A New Report Shares the Reality of Coming Out With a Disability in the Workplace
By AnnaMarie Houlis
A new research report from Working Mother Research Institute suggests that people with autism, mental health and cognitive disabilities be open about who they are and what they need. As it turns out, being upfront won’t necessarily cost someone their job. In fact, the payoffs are significant for both employees and their employers.
“The work experience — from the application/interview process through onboarding and then to successfully handling a job and being promoted — is very different for people with non-apparent disabilities,” reads the report, titled “Uncovering Hidden Potential: Non-Apparent Disabilities in the Workplace.” “Recruiters, hiring managers, supervisors and co-workers are often prepared when an employee with obvious disabilities is considered or hired. However, when the employee has a non-apparent disability, the visual cues of disability are not obvious and, therefore, the employer may not be sensitive to the need for accommodations. The applicant/employee may choose not to disclose a non-apparent disability for a variety of reasons, and the resulting communications gap can lead to negative perceptions for both the employer and the applicant/employee.”
The report surveyed 1,604 working people with the aforementioned disabilities through an online questionnaire administered by Bonnier Custom Insights. It found that most participants reported multiple disabilities, and employees who disclosed them (53 percent) were more satisfied and engaged at work than those who didn’t disclose them (47 percent).
The main reason employees didn’t disclose their disabilities was because they don’t believe their disabilities interfere with their jobs, so mentioning them isn’t worth it. Because of that, 30 percent were uncomfortable sharing the information, 11 percent didn’t want their employers to know, and another 11 percent said their employer didn’t ask so they didn’t feel it necessary to bring up.
While 87 percent of the people surveyed are at risk of leaving their employer, the report suggests that effective communication between the employee and employer could change the game. While employers seem to be providing better accommodation to employees with disabilities than they once did, increased communication can only help the process. Of those who did disclose their disabilities, 75 percent requested accommodations and 88 percent of those had all or some of their requests approved.
But that’s not all — on top of approving requests, companies may want to consider communicating those approvals company wide.
“Even when an employee discloses a disability to HR or a supervisor, in a culture where people are uncomfortable discussing disabilities, co-workers may erroneously perceive someone getting ‘special treatment’ because the reason for the accommodation is not obvious or apparent,” the report reads. “That too can create a stressful and an unproductive work environment… The unique experience of these employees in the workplace needs to be understood and defined so that employers can create successful employee value propositions and inclusive environments in which they can thrive.”

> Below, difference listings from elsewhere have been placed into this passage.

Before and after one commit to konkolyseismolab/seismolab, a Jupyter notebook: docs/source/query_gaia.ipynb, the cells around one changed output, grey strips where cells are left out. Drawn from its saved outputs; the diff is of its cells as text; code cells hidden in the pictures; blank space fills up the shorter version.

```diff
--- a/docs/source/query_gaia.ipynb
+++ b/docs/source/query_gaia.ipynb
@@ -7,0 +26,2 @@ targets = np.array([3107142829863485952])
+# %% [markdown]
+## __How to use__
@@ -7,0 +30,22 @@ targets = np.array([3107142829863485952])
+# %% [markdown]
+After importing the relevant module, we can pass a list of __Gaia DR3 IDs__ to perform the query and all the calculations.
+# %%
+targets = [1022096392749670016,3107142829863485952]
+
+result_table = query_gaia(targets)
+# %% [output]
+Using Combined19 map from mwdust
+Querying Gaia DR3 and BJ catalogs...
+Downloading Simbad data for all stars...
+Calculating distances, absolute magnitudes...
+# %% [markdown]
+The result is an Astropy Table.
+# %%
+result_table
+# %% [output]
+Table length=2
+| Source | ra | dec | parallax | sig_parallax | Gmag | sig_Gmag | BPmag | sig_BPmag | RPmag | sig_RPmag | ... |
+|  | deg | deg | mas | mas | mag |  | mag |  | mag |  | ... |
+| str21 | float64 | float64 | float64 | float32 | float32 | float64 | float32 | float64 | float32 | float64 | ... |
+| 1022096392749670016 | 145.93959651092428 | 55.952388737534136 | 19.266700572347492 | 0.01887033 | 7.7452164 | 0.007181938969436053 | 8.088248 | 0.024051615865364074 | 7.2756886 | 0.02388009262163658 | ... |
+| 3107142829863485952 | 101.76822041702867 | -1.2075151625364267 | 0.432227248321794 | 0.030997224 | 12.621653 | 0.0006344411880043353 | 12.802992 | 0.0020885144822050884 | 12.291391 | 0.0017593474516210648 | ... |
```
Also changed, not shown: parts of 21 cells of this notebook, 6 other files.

And on top of providing better accommodations so employees with disabilities can thrive, the largest noted influence on overall employee satisfaction was having a role model with disabilities in their organization.
But in order to accommodate employees with disabilities and give them role models, companies need to hire more employees with disabilities — and this hiring process may look different.
Dave Kearon of Autism Speaks noted in the report that some interviewers are revamping their process for candidates with autism, for example.
“Because of the nature of their disability, these candidates have difficulty communicating,” he explains. “These employers were willing to throw [the normal process] out the window and try something new. These alternate assessments allow the employers to hire, for example, better software developers not by conversational interviews but by giving them tasks to perform.”
People with autism offered specific input about the hiring process, as well. Sixty-five percent say they “would have liked the opportunity to show their skills through a different kind of assessment instead of a traditional interview.”
As companies look to acquire and retain talent with all different skills and perspectives and as more companies hire disabled workers, they should think about how their hiring processes and office cultures affect all different types of candidates and employees.
A version of this post previously appeared on Fairygodboss, the largest career community that helps women get the inside scoop on pay, corporate culture, benefits and work flexibility. Founded in 2015, Fairygodboss offers company ratings, job listings, discussion boards and career advice.